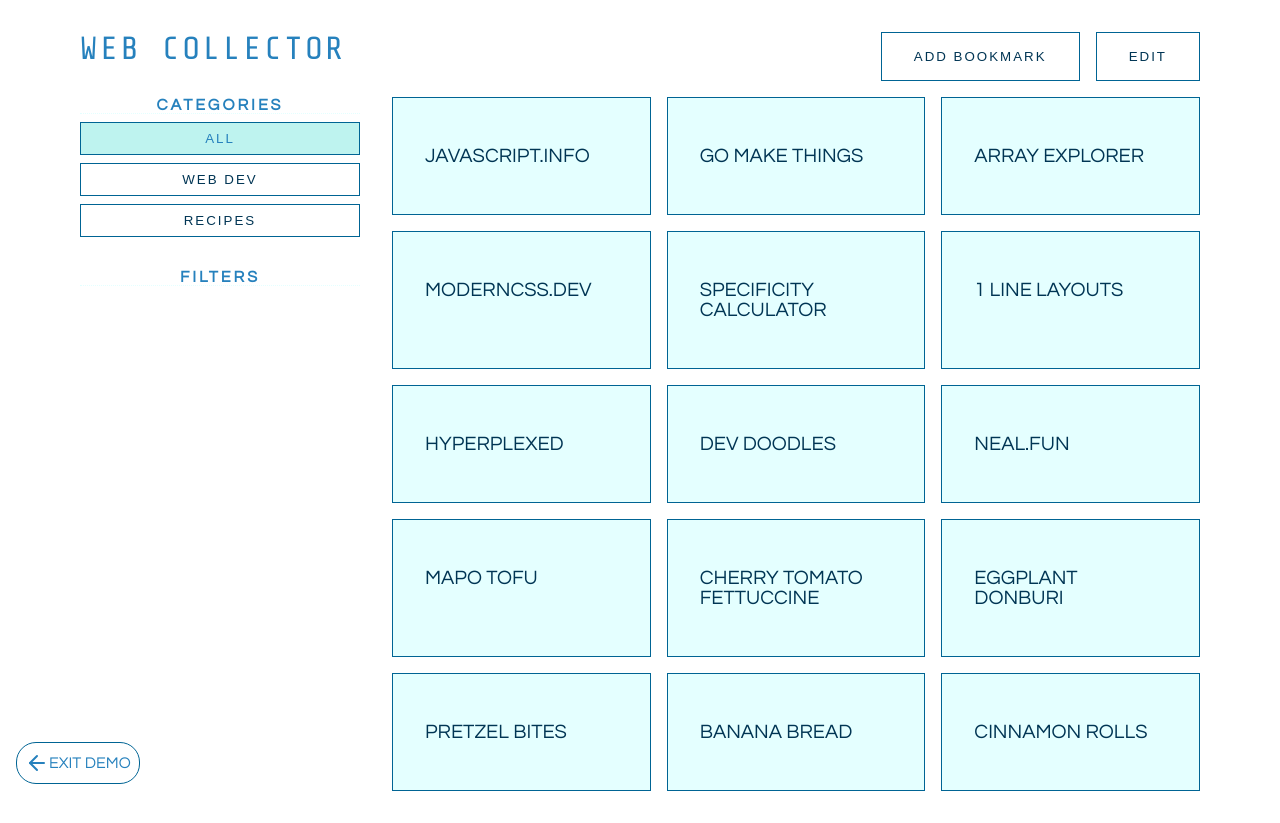
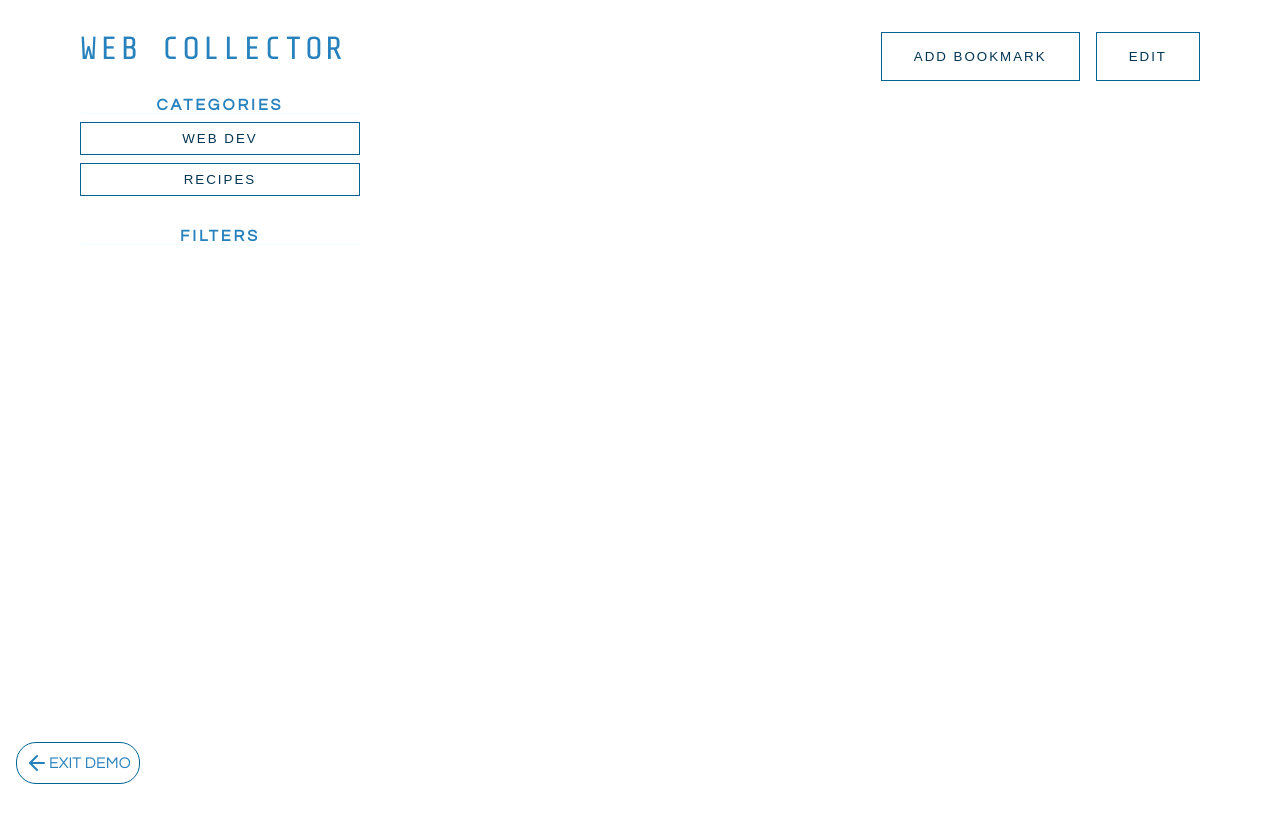
Before and after one commit to mistyb01/web-collector, a React (Create React App) app: page /#/demo in a window 1280 px wide. After the commit the page ends 800 px from the top, so only its background shows below. Built offline with nearby package versions, Linux system fonts and the light colour scheme; the HTML template or start-up script is replaced by a standard one.

Commit message:
trying to fix startup-page-not-showing bug

```diff
--- a/src/Home.tsx
+++ b/src/Home.tsx
@@ -1,4 +1,4 @@
-import React, { useState, ReactEventHandler }  from 'react';
+import React, { useState }  from 'react';
 import Bookmarks from './Bookmarks';
 import Tags from './Tags';
 import Categories from './Categories';
@@ -14,7 +14,7 @@
 
 export const Home: React.FC<Props> = (props) => {
 
-  const [category, setCategory] = useState('all');
+  const [category, setCategory] = useState('');
   const [tag, setTag] = useState('all');
   const categoryList = Array.from(new Set(props.bookmarkData.map(bookmark => bookmark.category)));
 
@@ -42,7 +42,7 @@
     </Link>}
     <header className="vertical-space">
           <h1 className="header-logo">web collector</h1>
-            {props.bookmarkData.length !== 0 &&
+            {localStorage.getItem('bookmarkData') == null &&
           <div className="header-buttons horizontal-space">
             {props.isDemo ?
             <>
@@ -57,12 +57,12 @@
             }
           </div>}
     </header>
-    {props.bookmarkData.length !== 0 ?
+    {localStorage.getItem('bookmarkData') == null ?
     <main className="home-container">
     <div className="filter-menu">
         <h3 className="filter-menu__header">categories</h3>
             <Categories
-            categoryList={['all', ...categoryList]}
+            categoryList={categoryList}
             category={category}
             handleCategoryChange={handleCategoryChange}/>
 
```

## WHAT IS NEEDED
Write every record out again exactly as written. Pictures don't belong in the copy.

## ANSWER BOX
Before and after one commit to mistyb01/web-collector, a React (Create React App) app: page /#/demo in a window 1280 px wide. After the commit the page ends 800 px from the top, so only its background shows below. Built offline with nearby package versions, Linux system fonts and the light colour scheme; the HTML template or start-up script is replaced by a standard one.

Commit message:
trying to fix startup-page-not-showing bug

```diff
--- a/src/Home.tsx
+++ b/src/Home.tsx
@@ -1,4 +1,4 @@
-import React, { useState, ReactEventHandler }  from 'react';
+import React, { useState }  from 'react';
 import Bookmarks from './Bookmarks';
 import Tags from './Tags';
 import Categories from './Categories';
@@ -14,7 +14,7 @@
 
 export const Home: React.FC<Props> = (props) => {
 
-  const [category, setCategory] = useState('all');
+  const [category, setCategory] = useState('');
   const [tag, setTag] = useState('all');
   const categoryList = Array.from(new Set(props.bookmarkData.map(bookmark => bookmark.category)));
 
@@ -42,7 +42,7 @@
     </Link>}
     <header className="vertical-space">
           <h1 className="header-logo">web collector</h1>
-            {props.bookmarkData.length !== 0 &&
+            {localStorage.getItem('bookmarkData') == null &&
           <div className="header-buttons horizontal-space">
             {props.isDemo ?
             <>
@@ -57,12 +57,12 @@
             }
           </div>}
     </header>
-    {props.bookmarkData.length !== 0 ?
+    {localStorage.getItem('bookmarkData') == null ?
     <main className="home-container">
     <div className="filter-menu">
         <h3 className="filter-menu__header">categories</h3>
             <Categories
-            categoryList={['all', ...categoryList]}
+            categoryList={categoryList}
             category={category}
             handleCategoryChange={handleCategoryChange}/>
 
```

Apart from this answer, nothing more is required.